● **PROBLEM TO SOLVE**: Supply the number of lines in the data below that hold "ipynb", and let that number be the whole answer.

● **Detected change data**:
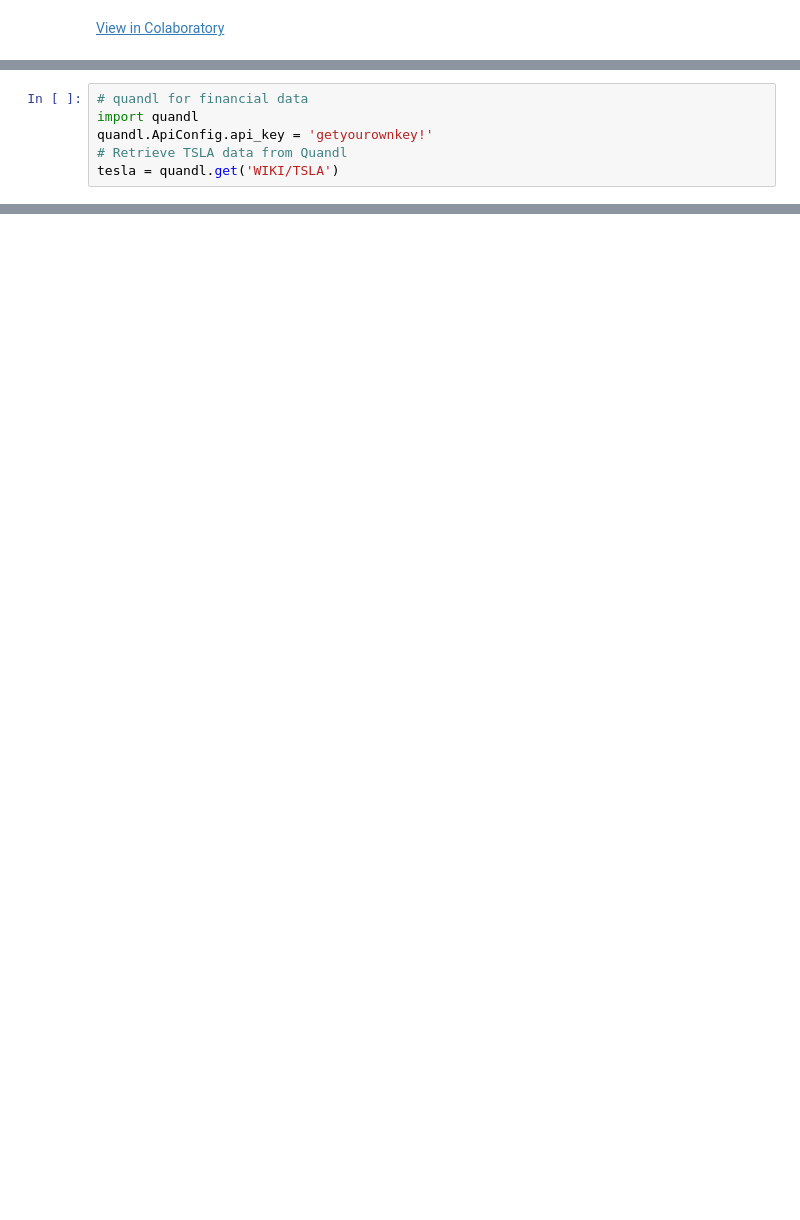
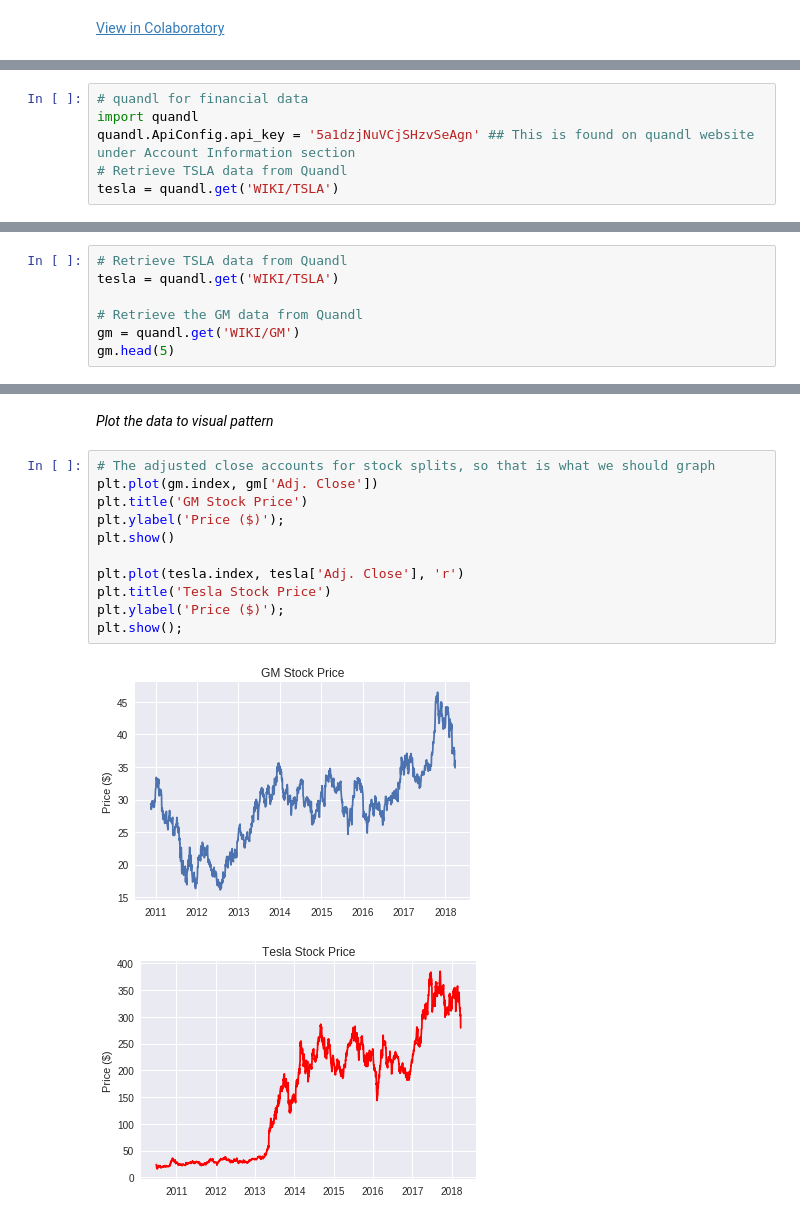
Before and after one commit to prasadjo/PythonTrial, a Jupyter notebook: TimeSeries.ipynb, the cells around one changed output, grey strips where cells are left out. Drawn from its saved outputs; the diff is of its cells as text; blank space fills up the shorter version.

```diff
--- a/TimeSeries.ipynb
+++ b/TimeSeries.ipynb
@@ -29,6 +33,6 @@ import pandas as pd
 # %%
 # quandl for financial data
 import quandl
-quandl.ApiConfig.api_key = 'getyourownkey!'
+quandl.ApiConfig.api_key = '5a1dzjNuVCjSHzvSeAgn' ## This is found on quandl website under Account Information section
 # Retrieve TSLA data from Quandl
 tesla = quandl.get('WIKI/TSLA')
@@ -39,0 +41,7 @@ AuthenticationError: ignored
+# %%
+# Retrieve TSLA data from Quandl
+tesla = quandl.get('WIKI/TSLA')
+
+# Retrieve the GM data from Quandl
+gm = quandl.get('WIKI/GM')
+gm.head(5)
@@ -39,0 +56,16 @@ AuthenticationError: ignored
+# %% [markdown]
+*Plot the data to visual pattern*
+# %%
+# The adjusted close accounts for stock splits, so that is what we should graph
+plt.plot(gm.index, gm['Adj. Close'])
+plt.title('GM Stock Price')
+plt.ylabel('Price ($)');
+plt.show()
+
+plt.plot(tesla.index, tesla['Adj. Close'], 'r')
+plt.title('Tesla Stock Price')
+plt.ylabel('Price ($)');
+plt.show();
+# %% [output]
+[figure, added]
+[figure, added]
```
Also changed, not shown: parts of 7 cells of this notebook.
...
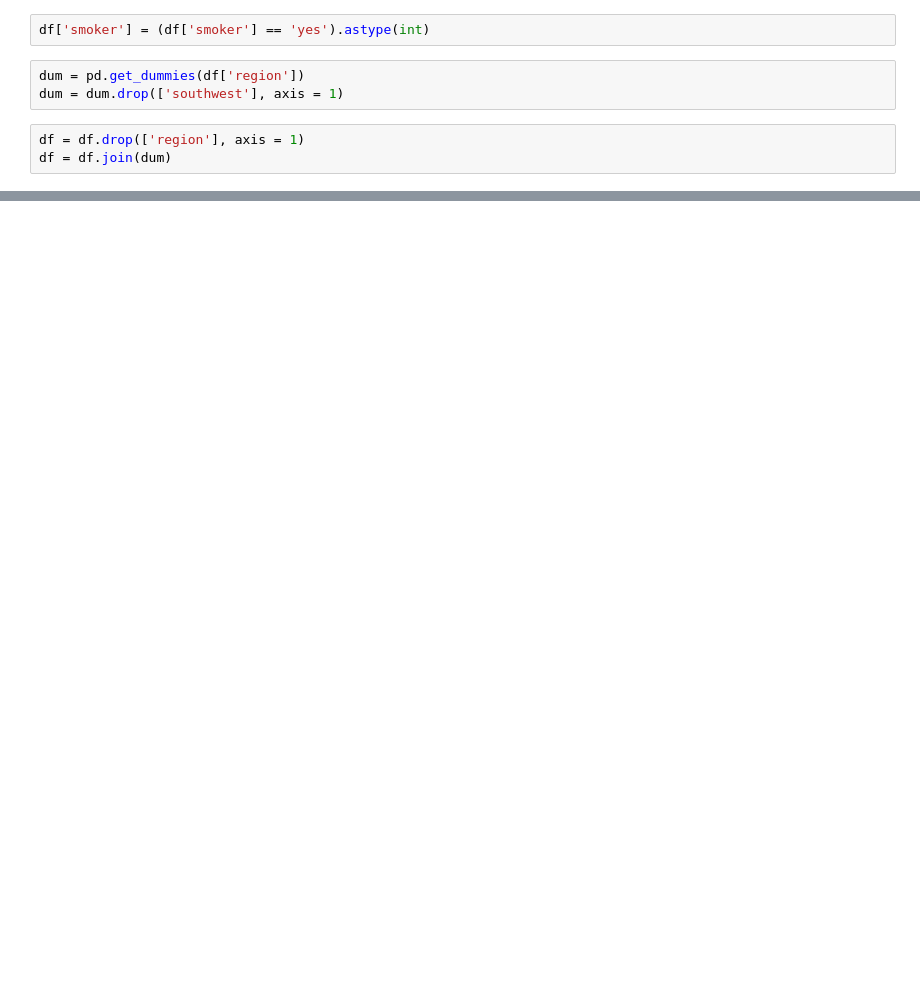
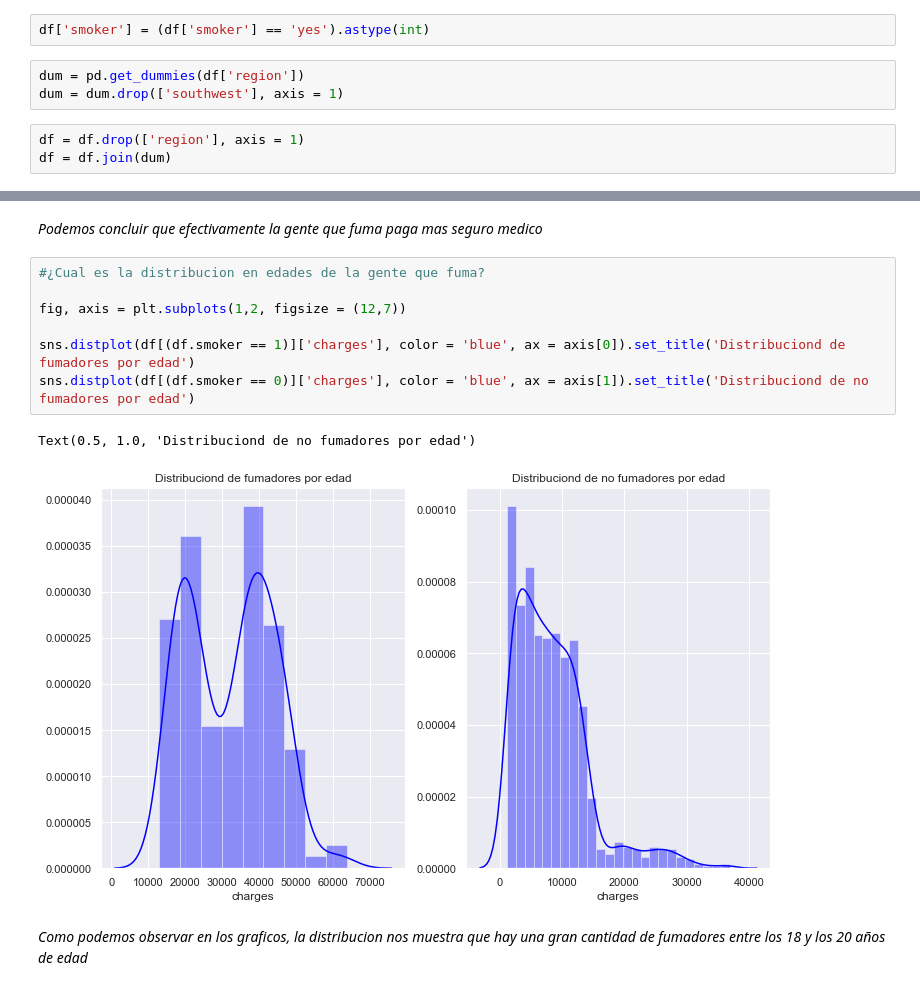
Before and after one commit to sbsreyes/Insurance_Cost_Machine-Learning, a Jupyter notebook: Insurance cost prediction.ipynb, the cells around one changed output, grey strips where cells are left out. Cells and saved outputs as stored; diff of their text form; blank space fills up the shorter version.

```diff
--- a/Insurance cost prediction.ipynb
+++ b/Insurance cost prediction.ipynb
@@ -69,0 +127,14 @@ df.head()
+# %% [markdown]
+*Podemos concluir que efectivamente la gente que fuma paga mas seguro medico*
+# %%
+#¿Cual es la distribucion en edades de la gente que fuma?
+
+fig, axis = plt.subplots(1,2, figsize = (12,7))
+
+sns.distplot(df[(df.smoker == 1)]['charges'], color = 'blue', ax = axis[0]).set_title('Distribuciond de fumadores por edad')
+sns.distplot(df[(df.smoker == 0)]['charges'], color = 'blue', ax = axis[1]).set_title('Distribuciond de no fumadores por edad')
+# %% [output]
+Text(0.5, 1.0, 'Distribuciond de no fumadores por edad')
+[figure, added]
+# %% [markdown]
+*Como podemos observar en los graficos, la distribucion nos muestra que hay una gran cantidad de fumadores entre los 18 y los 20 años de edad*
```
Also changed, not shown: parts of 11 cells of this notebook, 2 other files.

● **WRITTEN SOLUTION**: 6